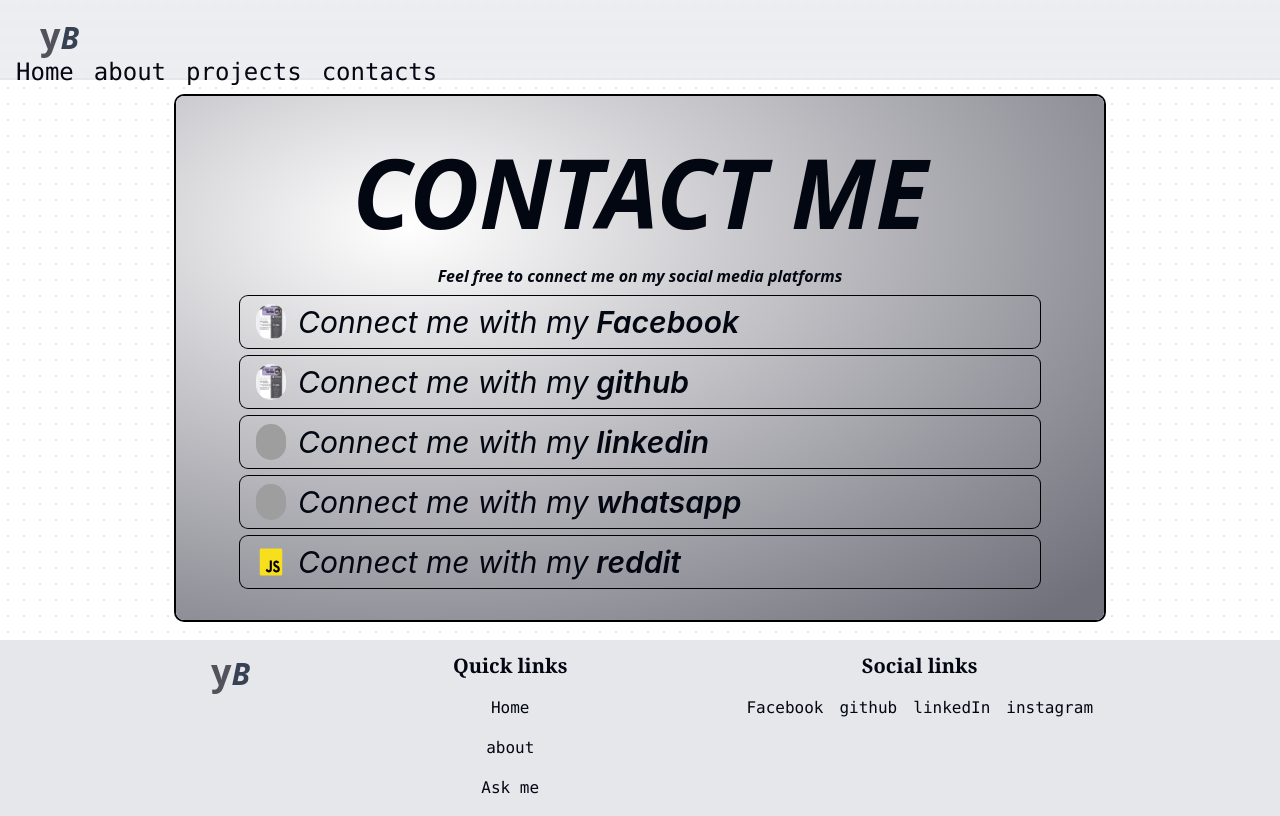
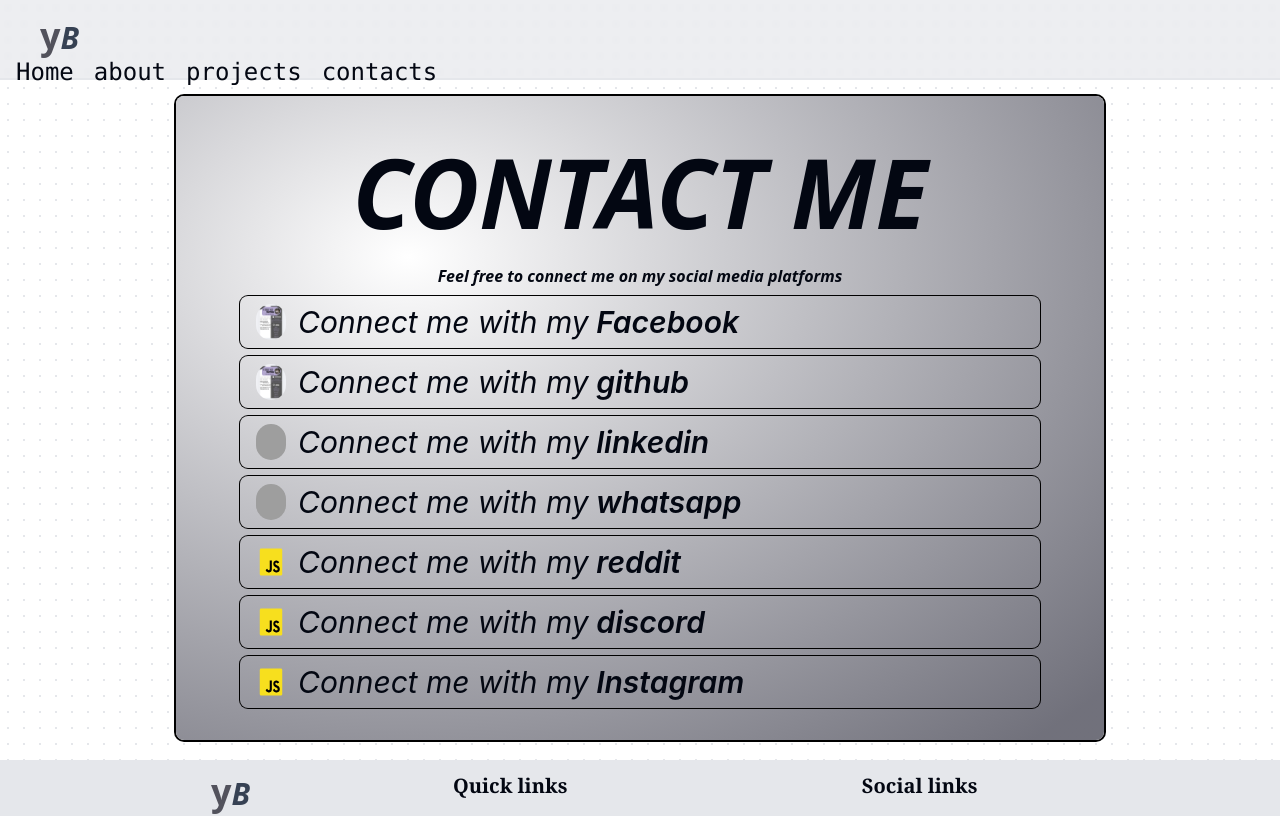
Before and after one commit to YUBESHBHATTARAI/portf-folio, a Next.js app: page /contacts in a window 1280 px wide. Shown: the top 816 px of the page. Built offline with nearby package versions, Linux system fonts and the light colour scheme; grey boxes are pictures that could not be loaded.

Commit message:
instagram addded

```diff
--- a/src/app/contacts/page.tsx
+++ b/src/app/contacts/page.tsx
@@ -26,6 +26,13 @@
 },
     {
         name:"reddit", url:"https://www.reddit.com/user/YubeshBhattarai/",img:"/skills/Js.png"
+    },
+    {
+        name:"discord", url:"https://discord.com/channels/@me",img:"/skills/Js.png"
+    },
+
+    {
+        name:"Instagram", url:"https://www.instagram.com/yubesh.bhattarai/",img:"/skills/Js.png"
     },
 
 
```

+ + + + + + +

The data above must be written out again word for word, without its pictures.

Before and after one commit to YUBESHBHATTARAI/portf-folio, a Next.js app: page /contacts in a window 1280 px wide. Shown: the top 816 px of the page. Built offline with nearby package versions, Linux system fonts and the light colour scheme; grey boxes are pictures that could not be loaded.

Commit message:
instagram addded

```diff
--- a/src/app/contacts/page.tsx
+++ b/src/app/contacts/page.tsx
@@ -26,6 +26,13 @@
 },
     {
         name:"reddit", url:"https://www.reddit.com/user/YubeshBhattarai/",img:"/skills/Js.png"
+    },
+    {
+        name:"discord", url:"https://discord.com/channels/@me",img:"/skills/Js.png"
+    },
+
+    {
+        name:"Instagram", url:"https://www.instagram.com/yubesh.bhattarai/",img:"/skills/Js.png"
     },
 
 
```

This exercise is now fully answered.